As a young lad growing up on the family farm near Sussex, Wis., Rick Mindemann was infatuated with a 1927 model 10-20 McCormick-Deering standard-tread tractor owned by his neighbor Laef Spano.
“During that time period, he would often let me drive it around the yard,” Mindemann recalls. “Although reaching the pedals was difficult, I could stand, brace myself against the seat, and was able to manipulate the gear shift.
“One afternoon when I was 10, he just gave me the tractor and said I could take it home. Since there were cleats attached to the steel wheels, I had to drive on the shoulder off the road before reaching my grandfather’s farm. Although the tractor never handled any field chores during the next few years, it was often driven down the lane into the woods.”
The 10-20 was built by International Harvester from 1923 to 1939 in the Chicago Tractor Works factory as an alternative to the 1918 Fordson tractor. There were 26,646 units produced in 1927, with a price tag of $785 off the showroom floor. The 10-20 resembled the McCormick-Deering 15-30 but was considerably smaller. With its two-plow rating, it replaced the International 8-16 unit.

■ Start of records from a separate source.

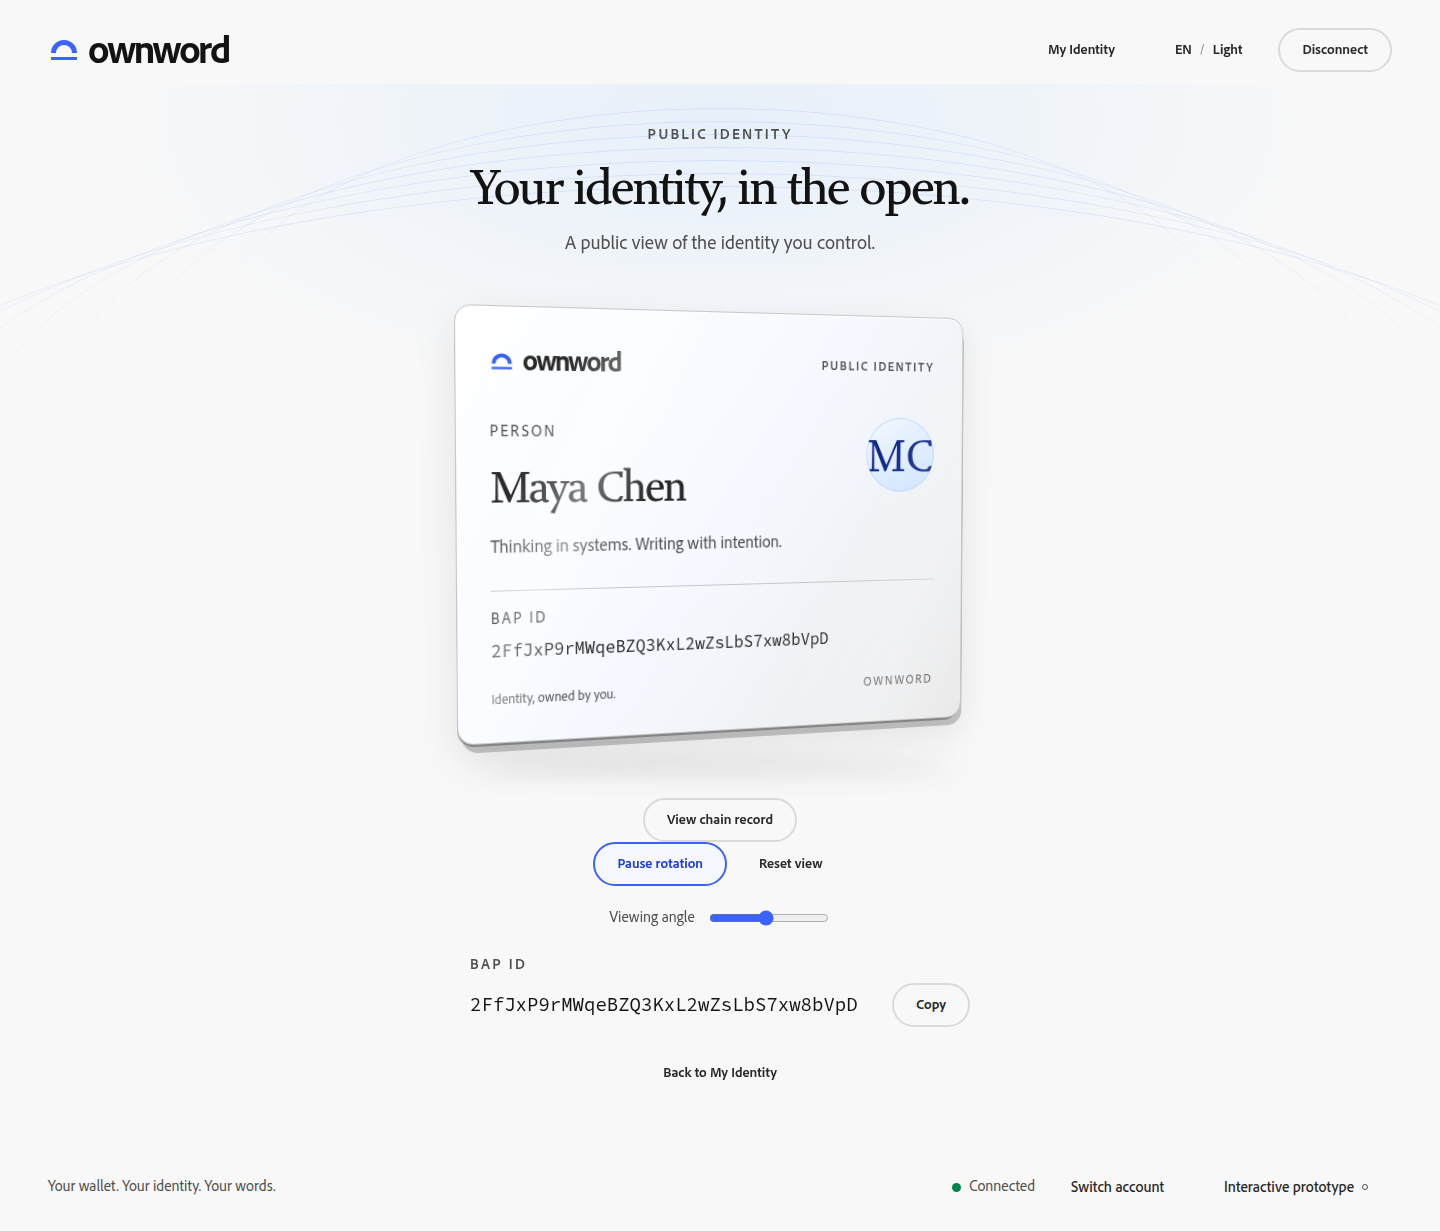
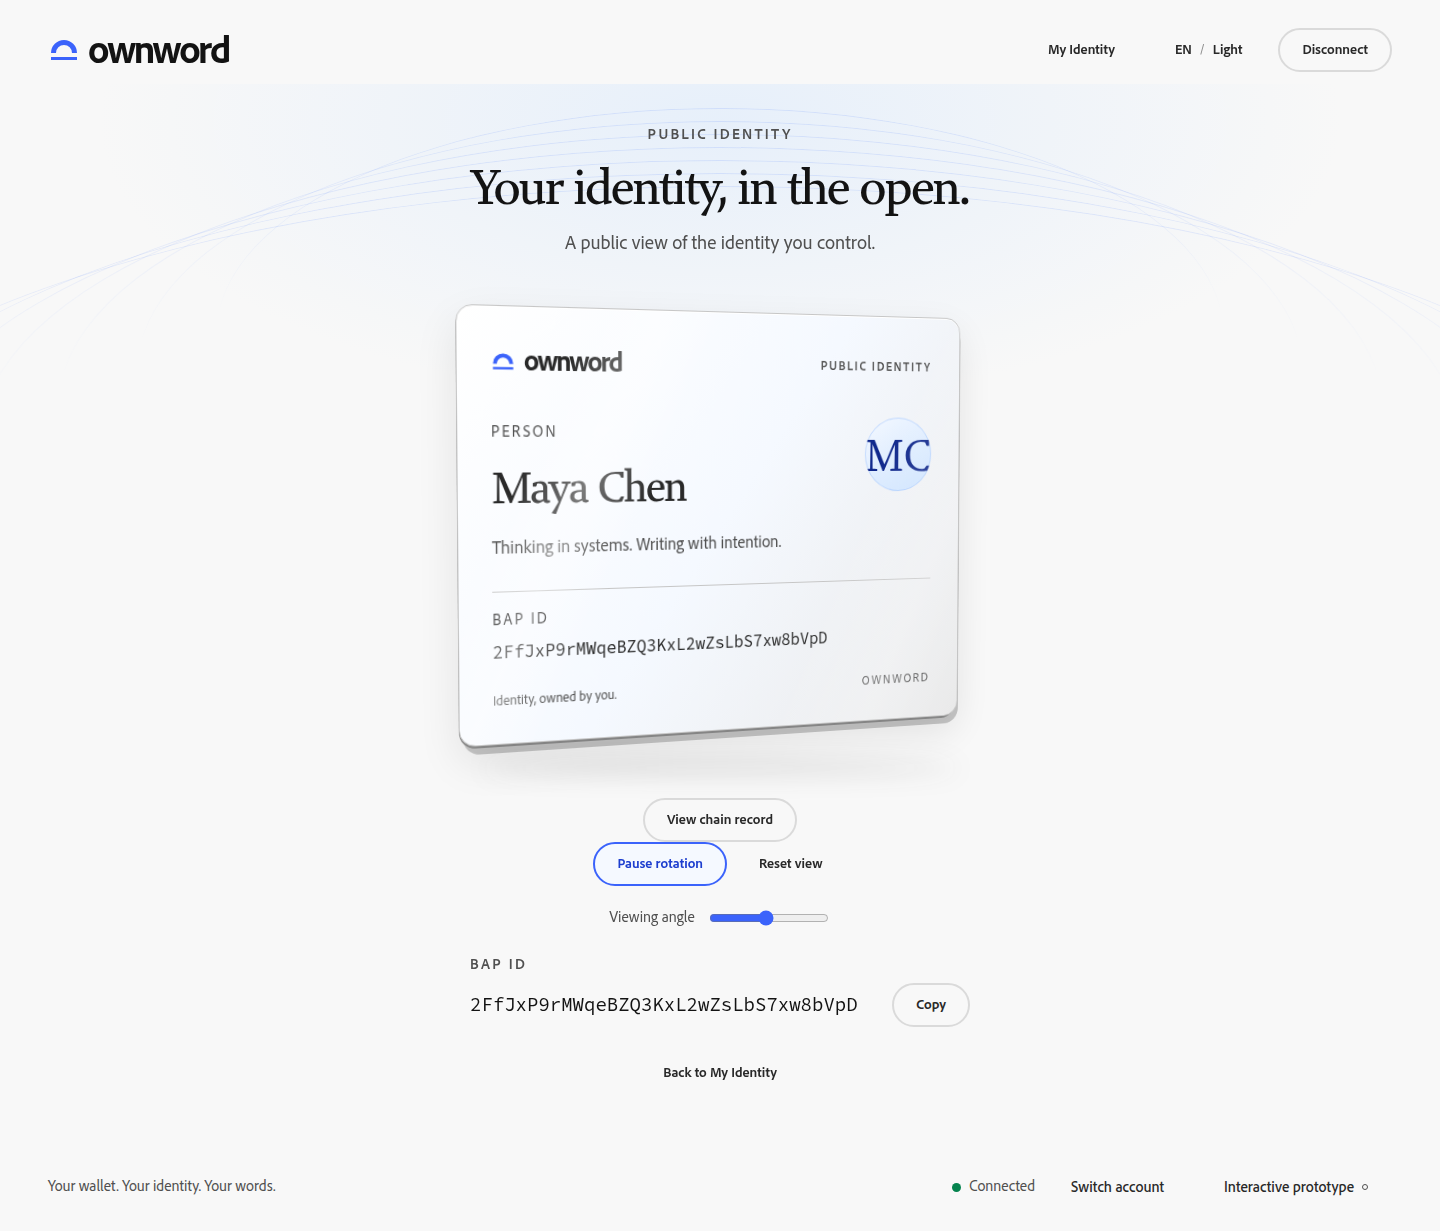
测试稳定性：坐标点击前等待有限过渡结束（避免 3D 卡变换中途点击落空） (PRD v0.1_20260910-122829)

diff --git a/check-browser.py b/check-browser.py
@@ -72,6 +72,9 @@ def click_action(name):
     """
     js(f'document.querySelector(\'[data-action="{name}"]\')?.scrollIntoView({{block: "center", behavior: "instant"}})')
     time.sleep(0.05)
+    # The 3D card animates its transform; a coordinate click fired mid-transition
+    # can land beside the target, so wait for finite transitions first.
+    settle()
     call('click', f'[data-action="{name}"]')
 
 def state(attribute):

The engine, which ran on kerosene, was a four-cylinder water-cooling system governed at 1,000 rpm, coupled to a three-speed sliding gear transmission. The tractor weighed 3,700 pounds. Other features included a 30-foot turning radius, 78-inch wheel-base, three forward gears and a reverse gear, dry disc clutch brakes, and ratings of 25 hp on the belt and 20 hp on the drawbar.
In 1963, when Mindemann’s mother, Betty, opened a shop called Mindy’s Antiques in the remodeled dairy barn on the home farm near Sullivan, the 10-20 was parked next to the silo. Several items were frequently displayed on the front panel while an American flag was anchored in the grill. To celebrate the 1976 bicentennial, the tractor was repainted red, white and blue.
Although the tractor remained in good working condition, it began to deteriorate, especially after someone stole the magneto. When Mindemann’s mother closed her business in 2000, he moved the 10-20 and a two-bottom plow to his son’s farm just south of Interstate 94. Now, as motorists pass by, they can catch a glimpse of the 93-year-old machine sitting on the west side of the barn.
“Receiving that 10-20 as a gift was one of the proudest moments of my life,” says Mindemann, who operated a trucking business for nearly 40 years and now helps manage 200 head of registered Angus cows in the family enterprise. “Ever since I was a kid, it has been my favorite tractor. Hopefully the kids and grandchildren appreciate the legacy and heritage surrounding the 10-20, and they will always find a place for it on the farm.”
Persinger lives in Milwaukee, Wis. To have your favorite tractor featured, email or send in a photo of yourself with your tractor, along with a 300-word write-up about the tractor, to: email@example.com; or Wisconsin Agriculturist, P.O. Box 236, Brandon, WI 53919.